Funding Policies and Procedures
This page incorporates policies and procedures established by the university trustees, campus administration, and those set forth in the negotiated collective bargaining agreement between the university and the Graduate Employee Organization (GEO). These supersede previous procedures and guidelines as well as previous policies on these matters. All assistantships require the approval of the Graduate Program Director of the student’s home department. Specific questions should be addressed to the Assistantship Office, 517 Goodell Building.
Types of Graduate Assistantships
A teaching assistant (TA) has one or more of the following responsibilities in courses for which the teaching assistant does not have primary responsibility:
- Coordinate, lead, or assist in the instructional process, in preparation and direct interaction, with students in lab, discussion, quiz, or problem sessions
- Meet with students and teach during office hours
- Grade papers
- Grade and proctor exams
- Supervise undergraduate interns
- Counsel students
- Administer colloquium programs
A TA may have additional related duties as assigned.
In addition to positions in academic departments and in the Division of Continuing Education, teaching assistants (and teaching associates) may be hired for instructional programming approved for and funded by non-academic departments. An example is the three-credit Peer Sex Education course, designed and offered by University Health Services and credited to the Public Health Department. Under no circumstance may a teaching assistant’s responsibilities include duties that are unrelated to instructional effort, e.g., clerical, administrative, or even research-type activities. A non-academic department must first have met institutional review requirements for an instructional program before it can appoint teaching assistants.
A teaching associate (TO) is responsible for the teaching and grading of a course. Teaching associate positions, like the TA positions, can be paid from any funding source.
A research assistant (RA) assists in conducting research of a scholarly nature, normally under faculty supervision. The work of a research assistant can include, but is not limited to, the gathering and analyses of data, the development of theoretical analyses and models, and the production or publication of scholarly journals and research reports that are primarily for their own research, and are secondarily for the benefit of the university, faculty, academic staff supervisor, or granting agency.
A project assistant (PA) is similar to a research assistant, but a PA is a graduate student who performs work primarily for the benefit of the university, faculty, or academic staff supervisor, and secondarily for the graduate student’s own research.
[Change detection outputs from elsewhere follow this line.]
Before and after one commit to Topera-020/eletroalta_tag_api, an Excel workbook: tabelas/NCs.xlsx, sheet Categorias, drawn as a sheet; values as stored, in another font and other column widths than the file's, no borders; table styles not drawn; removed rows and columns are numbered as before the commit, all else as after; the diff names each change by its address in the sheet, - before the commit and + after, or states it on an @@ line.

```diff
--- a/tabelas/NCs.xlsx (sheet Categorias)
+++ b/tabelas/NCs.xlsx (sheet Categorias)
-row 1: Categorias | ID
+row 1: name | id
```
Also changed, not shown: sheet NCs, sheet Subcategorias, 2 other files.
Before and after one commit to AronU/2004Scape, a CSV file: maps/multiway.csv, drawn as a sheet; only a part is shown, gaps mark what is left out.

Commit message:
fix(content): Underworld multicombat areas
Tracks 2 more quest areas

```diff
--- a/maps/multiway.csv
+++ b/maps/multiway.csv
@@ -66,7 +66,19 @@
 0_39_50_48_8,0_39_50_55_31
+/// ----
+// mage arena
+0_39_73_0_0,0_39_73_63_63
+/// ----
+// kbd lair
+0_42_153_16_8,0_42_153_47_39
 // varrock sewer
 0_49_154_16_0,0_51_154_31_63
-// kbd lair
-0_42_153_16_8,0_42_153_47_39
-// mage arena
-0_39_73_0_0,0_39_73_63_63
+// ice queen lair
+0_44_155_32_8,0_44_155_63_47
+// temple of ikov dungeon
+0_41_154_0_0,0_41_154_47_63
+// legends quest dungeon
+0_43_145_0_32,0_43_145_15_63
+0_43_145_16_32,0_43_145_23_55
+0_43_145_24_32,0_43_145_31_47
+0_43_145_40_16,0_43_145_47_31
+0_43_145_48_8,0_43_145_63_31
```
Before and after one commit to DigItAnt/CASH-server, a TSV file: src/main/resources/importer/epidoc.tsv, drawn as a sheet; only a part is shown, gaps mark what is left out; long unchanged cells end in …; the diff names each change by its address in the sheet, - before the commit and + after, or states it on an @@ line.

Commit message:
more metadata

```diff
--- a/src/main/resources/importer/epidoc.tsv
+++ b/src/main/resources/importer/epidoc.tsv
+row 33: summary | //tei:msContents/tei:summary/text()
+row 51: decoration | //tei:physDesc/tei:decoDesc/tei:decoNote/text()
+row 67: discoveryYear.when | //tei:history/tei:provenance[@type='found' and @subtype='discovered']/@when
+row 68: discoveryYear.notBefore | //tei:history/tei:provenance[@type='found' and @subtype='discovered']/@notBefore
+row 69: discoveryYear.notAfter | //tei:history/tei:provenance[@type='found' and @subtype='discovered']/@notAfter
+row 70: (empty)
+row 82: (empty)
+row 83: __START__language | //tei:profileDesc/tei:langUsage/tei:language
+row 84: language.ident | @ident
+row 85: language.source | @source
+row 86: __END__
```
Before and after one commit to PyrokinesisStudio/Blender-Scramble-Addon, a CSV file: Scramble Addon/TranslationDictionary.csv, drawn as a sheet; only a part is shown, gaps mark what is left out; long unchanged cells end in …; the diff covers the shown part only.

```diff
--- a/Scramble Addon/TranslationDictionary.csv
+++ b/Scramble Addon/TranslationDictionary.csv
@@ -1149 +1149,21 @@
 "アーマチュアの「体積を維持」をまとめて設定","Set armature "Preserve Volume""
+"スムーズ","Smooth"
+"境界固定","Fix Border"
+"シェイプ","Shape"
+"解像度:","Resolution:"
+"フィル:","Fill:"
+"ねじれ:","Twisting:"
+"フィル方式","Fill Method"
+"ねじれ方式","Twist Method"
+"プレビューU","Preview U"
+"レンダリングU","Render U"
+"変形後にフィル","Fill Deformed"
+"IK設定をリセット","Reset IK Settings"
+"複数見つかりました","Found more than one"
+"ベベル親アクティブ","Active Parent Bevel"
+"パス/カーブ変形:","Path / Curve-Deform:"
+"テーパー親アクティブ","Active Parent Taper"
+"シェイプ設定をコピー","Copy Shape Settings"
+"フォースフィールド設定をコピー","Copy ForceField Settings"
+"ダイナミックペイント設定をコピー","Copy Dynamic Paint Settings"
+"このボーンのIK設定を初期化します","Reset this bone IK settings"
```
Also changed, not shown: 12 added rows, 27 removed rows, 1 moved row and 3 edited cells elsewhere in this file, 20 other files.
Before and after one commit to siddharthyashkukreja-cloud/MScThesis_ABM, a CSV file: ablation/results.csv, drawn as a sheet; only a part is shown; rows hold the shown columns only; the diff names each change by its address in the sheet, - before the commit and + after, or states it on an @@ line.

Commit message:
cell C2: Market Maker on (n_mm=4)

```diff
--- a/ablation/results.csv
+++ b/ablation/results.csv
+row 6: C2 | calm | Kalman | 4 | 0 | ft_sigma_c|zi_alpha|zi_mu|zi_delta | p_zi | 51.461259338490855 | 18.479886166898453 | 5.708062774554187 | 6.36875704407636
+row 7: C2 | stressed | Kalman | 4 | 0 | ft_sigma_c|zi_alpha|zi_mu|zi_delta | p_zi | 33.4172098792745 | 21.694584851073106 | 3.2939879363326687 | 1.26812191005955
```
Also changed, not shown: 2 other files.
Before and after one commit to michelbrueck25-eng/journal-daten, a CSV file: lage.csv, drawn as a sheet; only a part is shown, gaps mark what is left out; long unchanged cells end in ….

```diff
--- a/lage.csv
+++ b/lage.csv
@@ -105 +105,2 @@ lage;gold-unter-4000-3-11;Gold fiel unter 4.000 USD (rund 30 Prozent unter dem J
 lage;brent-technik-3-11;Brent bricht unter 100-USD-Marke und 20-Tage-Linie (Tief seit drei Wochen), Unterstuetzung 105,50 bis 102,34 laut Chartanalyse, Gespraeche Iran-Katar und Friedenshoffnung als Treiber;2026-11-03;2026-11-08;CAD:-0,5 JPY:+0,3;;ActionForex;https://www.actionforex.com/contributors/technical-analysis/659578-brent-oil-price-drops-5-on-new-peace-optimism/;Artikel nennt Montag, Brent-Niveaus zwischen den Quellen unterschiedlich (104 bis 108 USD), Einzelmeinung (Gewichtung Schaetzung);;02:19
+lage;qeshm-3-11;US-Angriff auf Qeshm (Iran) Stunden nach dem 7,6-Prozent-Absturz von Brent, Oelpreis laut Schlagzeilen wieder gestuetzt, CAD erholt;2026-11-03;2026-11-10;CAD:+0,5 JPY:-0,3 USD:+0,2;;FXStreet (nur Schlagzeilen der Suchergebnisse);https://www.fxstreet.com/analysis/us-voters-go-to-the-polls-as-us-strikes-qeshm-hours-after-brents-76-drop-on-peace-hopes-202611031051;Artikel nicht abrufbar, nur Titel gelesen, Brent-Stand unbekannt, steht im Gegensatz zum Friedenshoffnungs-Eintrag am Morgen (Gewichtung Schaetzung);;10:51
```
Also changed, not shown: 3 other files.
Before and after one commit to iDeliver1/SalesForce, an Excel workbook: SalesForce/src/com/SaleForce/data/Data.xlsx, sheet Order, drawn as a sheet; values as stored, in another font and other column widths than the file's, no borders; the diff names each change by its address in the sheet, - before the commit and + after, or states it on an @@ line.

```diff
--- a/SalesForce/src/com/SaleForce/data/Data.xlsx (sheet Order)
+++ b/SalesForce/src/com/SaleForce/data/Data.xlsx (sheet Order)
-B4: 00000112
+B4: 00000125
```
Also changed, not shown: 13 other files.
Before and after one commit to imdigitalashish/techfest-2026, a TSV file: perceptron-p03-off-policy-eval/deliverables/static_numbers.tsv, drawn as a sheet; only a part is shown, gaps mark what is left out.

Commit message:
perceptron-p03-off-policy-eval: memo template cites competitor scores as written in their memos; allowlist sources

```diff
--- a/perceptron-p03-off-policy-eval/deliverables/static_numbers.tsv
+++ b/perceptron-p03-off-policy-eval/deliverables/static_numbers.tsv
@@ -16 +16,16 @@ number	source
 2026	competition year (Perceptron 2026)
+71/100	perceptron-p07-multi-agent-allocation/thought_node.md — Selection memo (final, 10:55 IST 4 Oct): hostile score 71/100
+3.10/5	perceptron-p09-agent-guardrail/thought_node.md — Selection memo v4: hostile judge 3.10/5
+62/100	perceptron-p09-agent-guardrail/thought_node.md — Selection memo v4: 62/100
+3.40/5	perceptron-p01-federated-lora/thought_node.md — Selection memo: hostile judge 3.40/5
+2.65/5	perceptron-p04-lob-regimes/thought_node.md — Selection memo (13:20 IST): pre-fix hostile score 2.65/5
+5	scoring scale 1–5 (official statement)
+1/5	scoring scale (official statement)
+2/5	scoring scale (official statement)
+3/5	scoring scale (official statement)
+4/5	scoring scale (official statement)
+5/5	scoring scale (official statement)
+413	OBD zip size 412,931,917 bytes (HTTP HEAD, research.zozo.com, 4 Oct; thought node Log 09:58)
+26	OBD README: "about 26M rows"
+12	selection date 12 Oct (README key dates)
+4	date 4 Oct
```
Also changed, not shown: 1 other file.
Similar to an RA, a PA must do work related to academic research.
An internship is an on-campus assistantship that is awarded to a student who is gaining practical experience that directly augments their classroom studies. In some departments, internships are required for graduation. Internships must be specifically designed to support and enrich a student’s academic experience. Interns cannot fill regular staff positions or substitute for consulting services.
Examples of acceptable internships include:
- A School of Management major designing the accounting system of a department or trust fund
- An anthropology or sociology major designing or implementing demographic analyses for the Office of Institutional Research and Planning
- A computer science or engineering student designing and implementing computer-based applications to support academic, research, or administrative needs
- An art major designing a patient waiting room for University Health Services
Examples of unacceptable internships include:
- Service activities such as cashiering, stock work, or clerical work
- Employment of a student whose major is unrelated to the work: i.e., a French major designing a budget system, even if that French major has exceptional skills in budgeting
An award made to assist a student in the pursuit of his/her studies or research, usually with no requirement for service or performance.
An award made to assist a student in the pursuit of his/her studies or research, sometimes with and sometimes without the requirement of service or performance, but usually limited to a specific discipline by the granting agency.
Assistant Residence Director (ARD)
A graduate student employed by Residential Life and who is required, as a condition of employment as an ARD to reside in university-assigned housing. The job duties and responsibilities of the ARD can be obtained from Residential Life.